Front-end code edit data:
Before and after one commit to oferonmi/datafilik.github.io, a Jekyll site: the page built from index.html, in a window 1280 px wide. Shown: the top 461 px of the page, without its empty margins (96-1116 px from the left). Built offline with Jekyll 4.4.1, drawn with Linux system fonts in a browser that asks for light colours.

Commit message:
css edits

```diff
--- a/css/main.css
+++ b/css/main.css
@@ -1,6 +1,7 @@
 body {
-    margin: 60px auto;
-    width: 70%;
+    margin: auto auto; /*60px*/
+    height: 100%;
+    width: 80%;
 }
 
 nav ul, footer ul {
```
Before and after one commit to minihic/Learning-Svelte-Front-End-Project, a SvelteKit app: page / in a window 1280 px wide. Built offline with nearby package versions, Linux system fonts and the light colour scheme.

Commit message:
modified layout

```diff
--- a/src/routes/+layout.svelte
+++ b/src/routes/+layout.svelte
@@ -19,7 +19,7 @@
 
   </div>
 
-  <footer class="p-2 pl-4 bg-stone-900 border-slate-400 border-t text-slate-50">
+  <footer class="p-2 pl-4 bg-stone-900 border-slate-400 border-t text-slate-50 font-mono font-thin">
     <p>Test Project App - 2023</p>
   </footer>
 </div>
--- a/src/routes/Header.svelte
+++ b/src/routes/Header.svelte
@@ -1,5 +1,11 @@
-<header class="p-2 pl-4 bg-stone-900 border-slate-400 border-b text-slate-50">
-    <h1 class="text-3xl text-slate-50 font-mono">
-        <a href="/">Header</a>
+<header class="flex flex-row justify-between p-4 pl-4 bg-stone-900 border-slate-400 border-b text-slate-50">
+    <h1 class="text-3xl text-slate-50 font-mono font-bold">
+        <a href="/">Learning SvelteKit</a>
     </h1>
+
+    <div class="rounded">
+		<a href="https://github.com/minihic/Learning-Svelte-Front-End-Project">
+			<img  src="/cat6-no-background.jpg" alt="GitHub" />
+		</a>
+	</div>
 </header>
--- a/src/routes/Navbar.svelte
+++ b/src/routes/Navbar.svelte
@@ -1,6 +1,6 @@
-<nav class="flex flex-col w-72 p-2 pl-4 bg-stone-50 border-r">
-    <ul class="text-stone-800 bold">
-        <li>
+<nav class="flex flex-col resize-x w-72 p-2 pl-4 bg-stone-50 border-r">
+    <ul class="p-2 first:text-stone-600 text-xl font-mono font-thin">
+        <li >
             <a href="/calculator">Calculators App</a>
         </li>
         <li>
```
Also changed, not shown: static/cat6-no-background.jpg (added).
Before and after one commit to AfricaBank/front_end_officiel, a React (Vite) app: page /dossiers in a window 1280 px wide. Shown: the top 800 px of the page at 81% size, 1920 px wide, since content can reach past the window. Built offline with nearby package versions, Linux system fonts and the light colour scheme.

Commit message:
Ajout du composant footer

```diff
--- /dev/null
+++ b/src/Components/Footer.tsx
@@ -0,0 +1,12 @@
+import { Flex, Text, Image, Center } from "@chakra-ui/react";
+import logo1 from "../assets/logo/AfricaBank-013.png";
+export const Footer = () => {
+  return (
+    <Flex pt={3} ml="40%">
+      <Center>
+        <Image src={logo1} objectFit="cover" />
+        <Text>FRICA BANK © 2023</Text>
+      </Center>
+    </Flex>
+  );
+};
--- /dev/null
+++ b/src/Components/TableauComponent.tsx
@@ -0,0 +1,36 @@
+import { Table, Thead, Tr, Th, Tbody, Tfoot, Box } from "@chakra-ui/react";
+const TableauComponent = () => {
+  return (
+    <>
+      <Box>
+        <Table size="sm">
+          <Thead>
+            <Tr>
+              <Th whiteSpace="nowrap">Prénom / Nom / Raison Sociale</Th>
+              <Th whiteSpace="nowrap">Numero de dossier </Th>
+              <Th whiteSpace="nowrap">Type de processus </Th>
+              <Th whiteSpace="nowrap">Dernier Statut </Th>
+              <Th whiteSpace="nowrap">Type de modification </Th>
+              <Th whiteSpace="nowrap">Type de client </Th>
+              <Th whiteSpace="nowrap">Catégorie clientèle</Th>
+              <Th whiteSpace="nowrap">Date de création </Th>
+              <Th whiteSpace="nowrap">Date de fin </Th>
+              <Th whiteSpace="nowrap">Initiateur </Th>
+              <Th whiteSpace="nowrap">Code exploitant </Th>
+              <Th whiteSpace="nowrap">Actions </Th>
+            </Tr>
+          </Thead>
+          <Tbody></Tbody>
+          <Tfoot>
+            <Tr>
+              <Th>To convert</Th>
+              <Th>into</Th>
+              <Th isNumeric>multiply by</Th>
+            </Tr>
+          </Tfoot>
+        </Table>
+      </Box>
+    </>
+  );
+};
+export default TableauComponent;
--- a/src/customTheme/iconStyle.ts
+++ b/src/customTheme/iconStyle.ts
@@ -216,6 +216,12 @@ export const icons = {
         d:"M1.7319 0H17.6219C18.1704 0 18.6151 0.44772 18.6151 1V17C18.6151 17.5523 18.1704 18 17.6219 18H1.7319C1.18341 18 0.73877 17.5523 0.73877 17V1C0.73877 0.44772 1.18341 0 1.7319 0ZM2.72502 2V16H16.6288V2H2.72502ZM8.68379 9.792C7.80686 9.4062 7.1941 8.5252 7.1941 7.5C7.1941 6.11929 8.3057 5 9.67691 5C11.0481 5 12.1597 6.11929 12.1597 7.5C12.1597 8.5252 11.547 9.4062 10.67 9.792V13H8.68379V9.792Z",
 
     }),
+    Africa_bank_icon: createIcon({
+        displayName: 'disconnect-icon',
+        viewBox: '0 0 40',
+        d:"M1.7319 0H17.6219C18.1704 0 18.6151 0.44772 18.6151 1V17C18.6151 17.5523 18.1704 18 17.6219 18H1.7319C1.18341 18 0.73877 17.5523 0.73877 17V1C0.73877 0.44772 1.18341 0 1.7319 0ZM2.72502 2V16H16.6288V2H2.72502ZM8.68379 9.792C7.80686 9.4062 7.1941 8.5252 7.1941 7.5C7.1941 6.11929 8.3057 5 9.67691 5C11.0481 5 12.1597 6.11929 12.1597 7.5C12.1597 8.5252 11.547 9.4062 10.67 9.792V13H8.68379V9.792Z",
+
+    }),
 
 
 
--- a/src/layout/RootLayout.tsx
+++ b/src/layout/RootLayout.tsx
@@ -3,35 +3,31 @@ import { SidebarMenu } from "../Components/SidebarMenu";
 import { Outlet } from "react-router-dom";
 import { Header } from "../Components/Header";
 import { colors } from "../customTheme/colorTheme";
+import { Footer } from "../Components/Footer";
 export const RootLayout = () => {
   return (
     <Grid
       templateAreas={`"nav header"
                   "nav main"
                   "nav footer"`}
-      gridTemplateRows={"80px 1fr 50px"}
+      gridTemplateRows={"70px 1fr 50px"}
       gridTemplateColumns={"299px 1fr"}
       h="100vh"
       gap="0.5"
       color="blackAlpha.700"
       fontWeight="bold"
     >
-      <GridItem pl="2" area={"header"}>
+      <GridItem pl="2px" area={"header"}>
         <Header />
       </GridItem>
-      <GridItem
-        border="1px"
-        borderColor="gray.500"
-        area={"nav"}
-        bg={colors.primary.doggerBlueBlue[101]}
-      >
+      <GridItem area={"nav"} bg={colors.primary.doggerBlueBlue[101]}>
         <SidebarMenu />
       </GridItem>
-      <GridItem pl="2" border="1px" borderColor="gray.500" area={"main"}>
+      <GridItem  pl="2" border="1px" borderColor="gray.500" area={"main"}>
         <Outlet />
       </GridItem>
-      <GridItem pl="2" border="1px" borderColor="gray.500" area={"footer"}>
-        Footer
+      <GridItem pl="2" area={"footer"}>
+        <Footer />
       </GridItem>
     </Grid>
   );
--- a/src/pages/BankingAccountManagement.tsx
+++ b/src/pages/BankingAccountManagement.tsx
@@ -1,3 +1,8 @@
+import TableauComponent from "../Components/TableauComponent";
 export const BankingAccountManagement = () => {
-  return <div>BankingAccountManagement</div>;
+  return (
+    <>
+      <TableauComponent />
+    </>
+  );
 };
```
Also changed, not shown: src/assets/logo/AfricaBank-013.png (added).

- [WHAT THIS TASK INVOLVES]
Check each line above for the word "Components", and copy the lines where it appears.

- [RESPONSE AREA]
+++ b/src/Components/Footer.tsx
+++ b/src/Components/TableauComponent.tsx
@@ -3,35 +3,31 @@ import { SidebarMenu } from "../Components/SidebarMenu";
 import { Header } from "../Components/Header";
+import { Footer } from "../Components/Footer";
+import TableauComponent from "../Components/TableauComponent";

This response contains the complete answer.